• Provided entries:
============

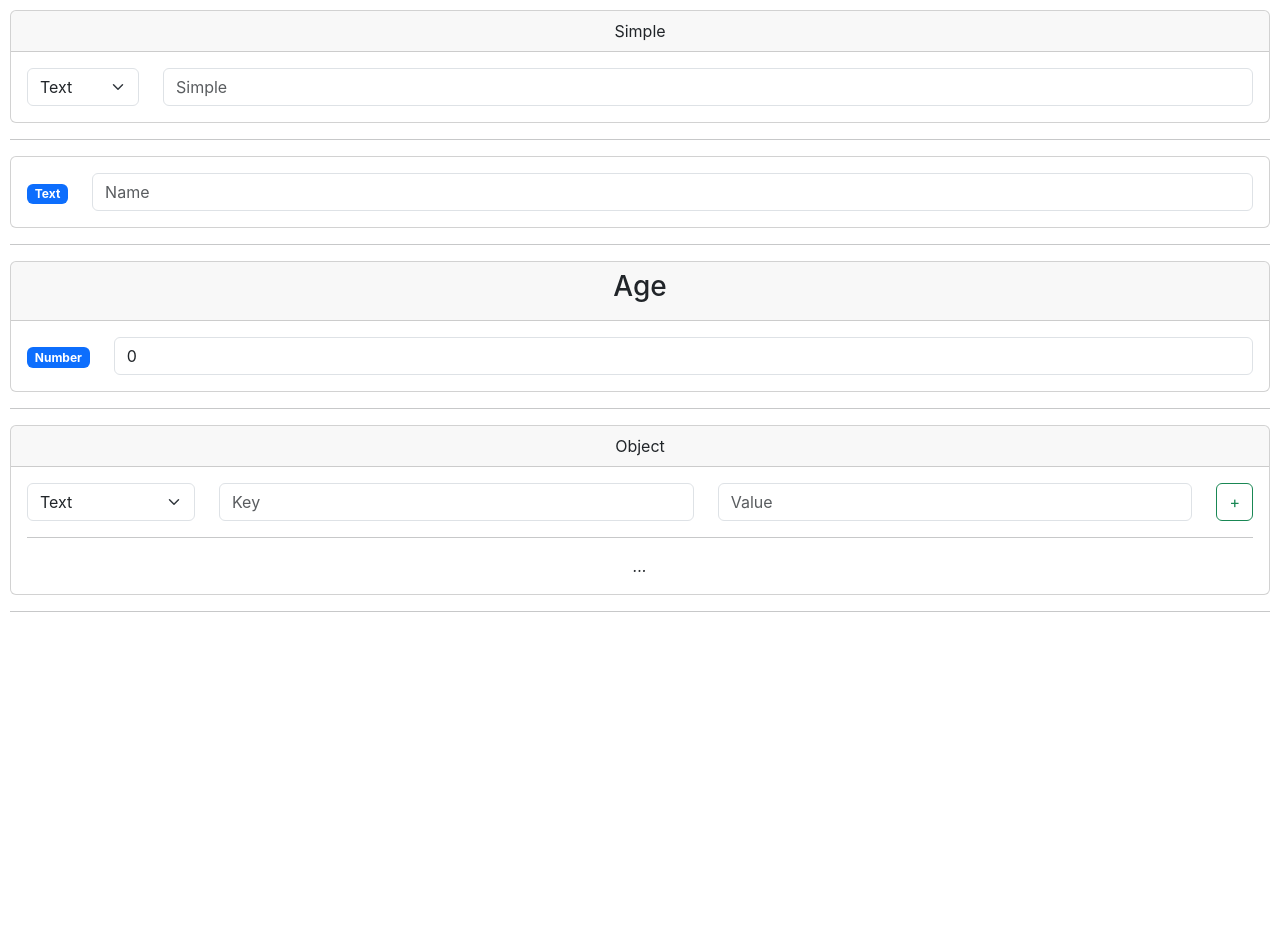
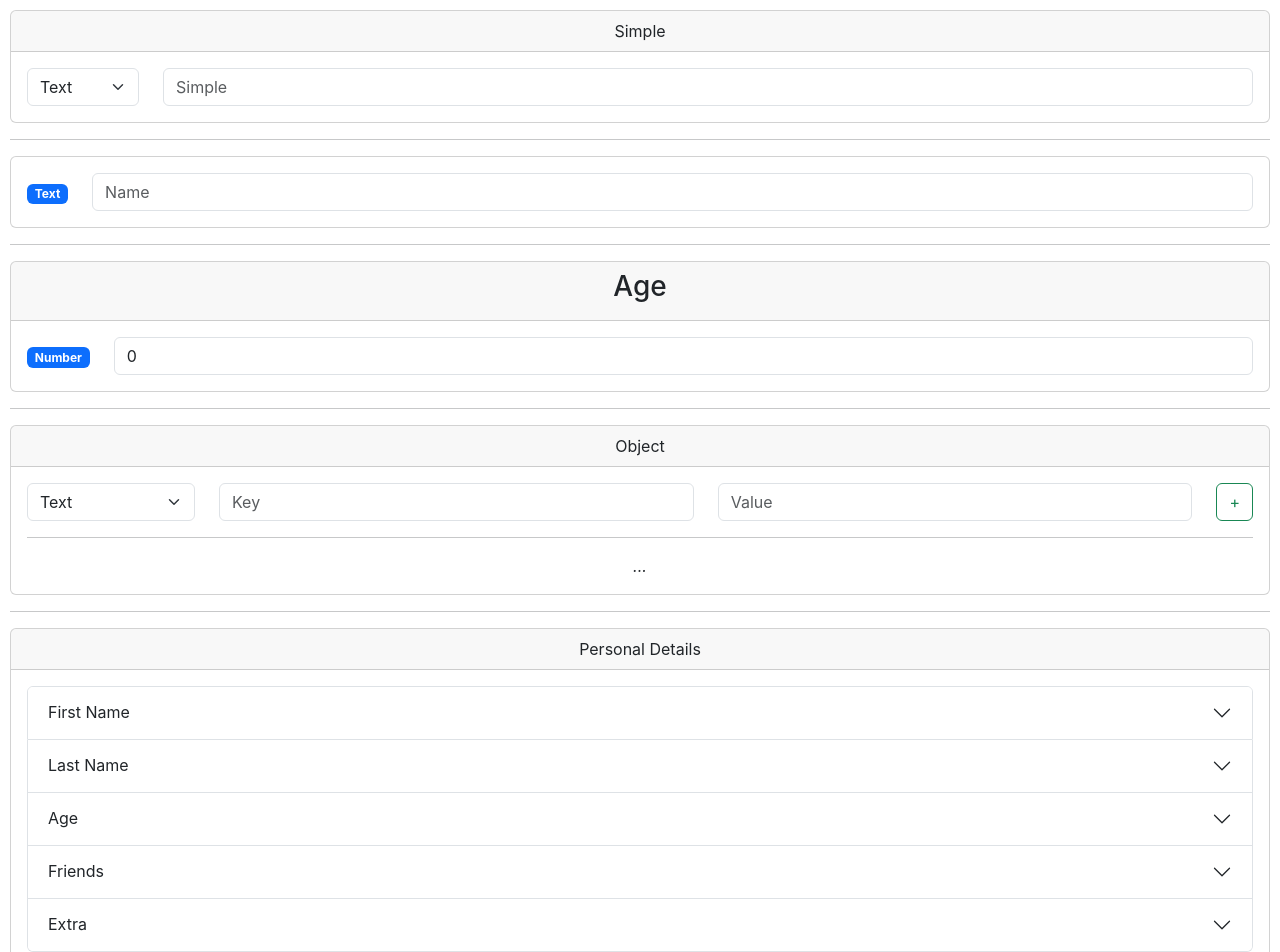
Before and after one commit to Narwhalsss360/proto-react-object-editor, a React (Create React App) app: page / in a window 1280 px wide. Shown: the top 952 px of the page. Before the commit the page ends 800 px from the top, so only its background shows below. Built offline with nearby package versions, Linux system fonts and the light colour scheme.

Commit message:
Created personal details editor

```diff
--- a/src/App.js
+++ b/src/App.js
@@ -2,6 +2,7 @@ import './App.css';
 import { useReducer } from 'react';
 import generalReducer from './editor/generalReducer';
 import SimpleEditor from './editor/SimpleEditor';
+import Button from 'react-bootstrap/Button'
 import ObjectEditor from './editor/ObjectEditor';
 import { SIMPLE_TYPES, TYPES } from './editor/types';
 
@@ -27,6 +28,55 @@ function App() {
   const [justName, dispatchJustName] = useReducer(generalReducer, '')
   const [justAge, dispatchJustAge] = useReducer(generalReducer, 0)
   const [object, disptachObject] = useReducer(generalReducer, {})
+  const [personalDetails, dispatchPersonalDetails] = useReducer(generalReducer, {
+    first: '' //Can specify default here instead of schema
+  })
+
+  const BASIC_PERSONAL_DETAILS_CHILDREN_SCHEMA = {
+    first: {
+      label: 'First Name',
+      default: '',
+      required: true
+    },
+    last: {
+      label: 'Last Name',
+      default: '',
+      required: true
+    },
+    age: {
+      label: 'Age',
+      default: 0,
+      required: true
+    }
+  }
+
+  const PERSONAL_DETAILS_SCHEMA = {
+    label: "Personal Details",
+    dispatcher: dispatchPersonalDetails,
+    all: {
+      types: [] //types of all children are restricted to no change
+    },
+    children: {
+      ...BASIC_PERSONAL_DETAILS_CHILDREN_SCHEMA,
+      friends: {
+        label: 'Friends',
+        default: [],
+        required: true,
+        others: {
+          types: ['object'],
+          children: BASIC_PERSONAL_DETAILS_CHILDREN_SCHEMA
+        }
+      },
+      extra: {
+        label: 'Extra',
+        default: {},
+        required: true,
+        others: {
+          types: ['string']
+        }
+      }
+    }
+  }
 
   return (
     <div className="App">
@@ -108,6 +158,17 @@ function App() {
           <hr />
         </div>
       }
+      {
+        true &&
+        <div>
+          <ObjectEditor
+            value={personalDetails}
+            schema={PERSONAL_DETAILS_SCHEMA}
+          />
+          <Button onClick={() => console.log(personalDetails)}>Print Personal Details To Console</Button>
+          <hr />
+        </div>
+      }
     </div>
   );
 }
```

============

• Task objective: Take every record and copy it word for word, dropping the pictures.

• Solution to this exercise:
Before and after one commit to Narwhalsss360/proto-react-object-editor, a React (Create React App) app: page / in a window 1280 px wide. Shown: the top 952 px of the page. Before the commit the page ends 800 px from the top, so only its background shows below. Built offline with nearby package versions, Linux system fonts and the light colour scheme.

Commit message:
Created personal details editor

```diff
--- a/src/App.js
+++ b/src/App.js
@@ -2,6 +2,7 @@ import './App.css';
 import { useReducer } from 'react';
 import generalReducer from './editor/generalReducer';
 import SimpleEditor from './editor/SimpleEditor';
+import Button from 'react-bootstrap/Button'
 import ObjectEditor from './editor/ObjectEditor';
 import { SIMPLE_TYPES, TYPES } from './editor/types';
 
@@ -27,6 +28,55 @@ function App() {
   const [justName, dispatchJustName] = useReducer(generalReducer, '')
   const [justAge, dispatchJustAge] = useReducer(generalReducer, 0)
   const [object, disptachObject] = useReducer(generalReducer, {})
+  const [personalDetails, dispatchPersonalDetails] = useReducer(generalReducer, {
+    first: '' //Can specify default here instead of schema
+  })
+
+  const BASIC_PERSONAL_DETAILS_CHILDREN_SCHEMA = {
+    first: {
+      label: 'First Name',
+      default: '',
+      required: true
+    },
+    last: {
+      label: 'Last Name',
+      default: '',
+      required: true
+    },
+    age: {
+      label: 'Age',
+      default: 0,
+      required: true
+    }
+  }
+
+  const PERSONAL_DETAILS_SCHEMA = {
+    label: "Personal Details",
+    dispatcher: dispatchPersonalDetails,
+    all: {
+      types: [] //types of all children are restricted to no change
+    },
+    children: {
+      ...BASIC_PERSONAL_DETAILS_CHILDREN_SCHEMA,
+      friends: {
+        label: 'Friends',
+        default: [],
+        required: true,
+        others: {
+          types: ['object'],
+          children: BASIC_PERSONAL_DETAILS_CHILDREN_SCHEMA
+        }
+      },
+      extra: {
+        label: 'Extra',
+        default: {},
+        required: true,
+        others: {
+          types: ['string']
+        }
+      }
+    }
+  }
 
   return (
     <div className="App">
@@ -108,6 +158,17 @@ function App() {
           <hr />
         </div>
       }
+      {
+        true &&
+        <div>
+          <ObjectEditor
+            value={personalDetails}
+            schema={PERSONAL_DETAILS_SCHEMA}
+          />
+          <Button onClick={() => console.log(personalDetails)}>Print Personal Details To Console</Button>
+          <hr />
+        </div>
+      }
     </div>
   );
 }
```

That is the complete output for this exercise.